▶ _Data_:
------

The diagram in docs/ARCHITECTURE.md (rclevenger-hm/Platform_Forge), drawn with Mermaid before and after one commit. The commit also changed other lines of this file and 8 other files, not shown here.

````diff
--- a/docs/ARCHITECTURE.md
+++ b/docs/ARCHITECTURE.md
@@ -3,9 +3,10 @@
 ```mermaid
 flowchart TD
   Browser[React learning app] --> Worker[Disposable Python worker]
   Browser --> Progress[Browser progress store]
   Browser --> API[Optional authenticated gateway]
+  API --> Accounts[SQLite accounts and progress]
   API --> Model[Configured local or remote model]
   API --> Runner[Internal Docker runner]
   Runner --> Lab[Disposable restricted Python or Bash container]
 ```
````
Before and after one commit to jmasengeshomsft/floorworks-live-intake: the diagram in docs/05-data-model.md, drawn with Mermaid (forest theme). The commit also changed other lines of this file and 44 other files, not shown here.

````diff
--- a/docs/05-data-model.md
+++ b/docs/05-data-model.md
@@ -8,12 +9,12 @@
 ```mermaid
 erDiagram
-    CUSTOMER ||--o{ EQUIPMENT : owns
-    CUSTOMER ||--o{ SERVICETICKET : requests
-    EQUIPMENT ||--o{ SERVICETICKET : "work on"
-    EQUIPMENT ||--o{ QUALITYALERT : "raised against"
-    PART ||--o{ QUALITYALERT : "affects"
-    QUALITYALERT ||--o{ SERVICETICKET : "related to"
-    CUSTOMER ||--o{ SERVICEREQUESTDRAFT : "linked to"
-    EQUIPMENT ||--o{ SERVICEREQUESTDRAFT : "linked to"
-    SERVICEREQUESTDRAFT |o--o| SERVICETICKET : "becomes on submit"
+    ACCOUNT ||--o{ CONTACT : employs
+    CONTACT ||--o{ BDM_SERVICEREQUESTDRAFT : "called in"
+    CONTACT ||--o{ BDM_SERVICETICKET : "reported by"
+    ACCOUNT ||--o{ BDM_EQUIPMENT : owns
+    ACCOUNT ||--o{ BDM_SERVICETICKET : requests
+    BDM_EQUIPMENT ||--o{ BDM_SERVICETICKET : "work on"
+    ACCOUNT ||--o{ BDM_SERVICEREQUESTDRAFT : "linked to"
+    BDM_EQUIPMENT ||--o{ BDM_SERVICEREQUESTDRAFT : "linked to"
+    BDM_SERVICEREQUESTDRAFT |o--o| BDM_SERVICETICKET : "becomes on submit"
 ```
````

------

If a line of the data contains "model", copy it out.

▶ _Your solution_:
   API --> Model[Configured local or remote model]
Before and after one commit to jmasengeshomsft/floorworks-live-intake: the diagram in docs/05-data-model.md, drawn with Mermaid (forest theme). The commit also changed other lines of this file and 44 other files, not shown here.
--- a/docs/05-data-model.md
+++ b/docs/05-data-model.md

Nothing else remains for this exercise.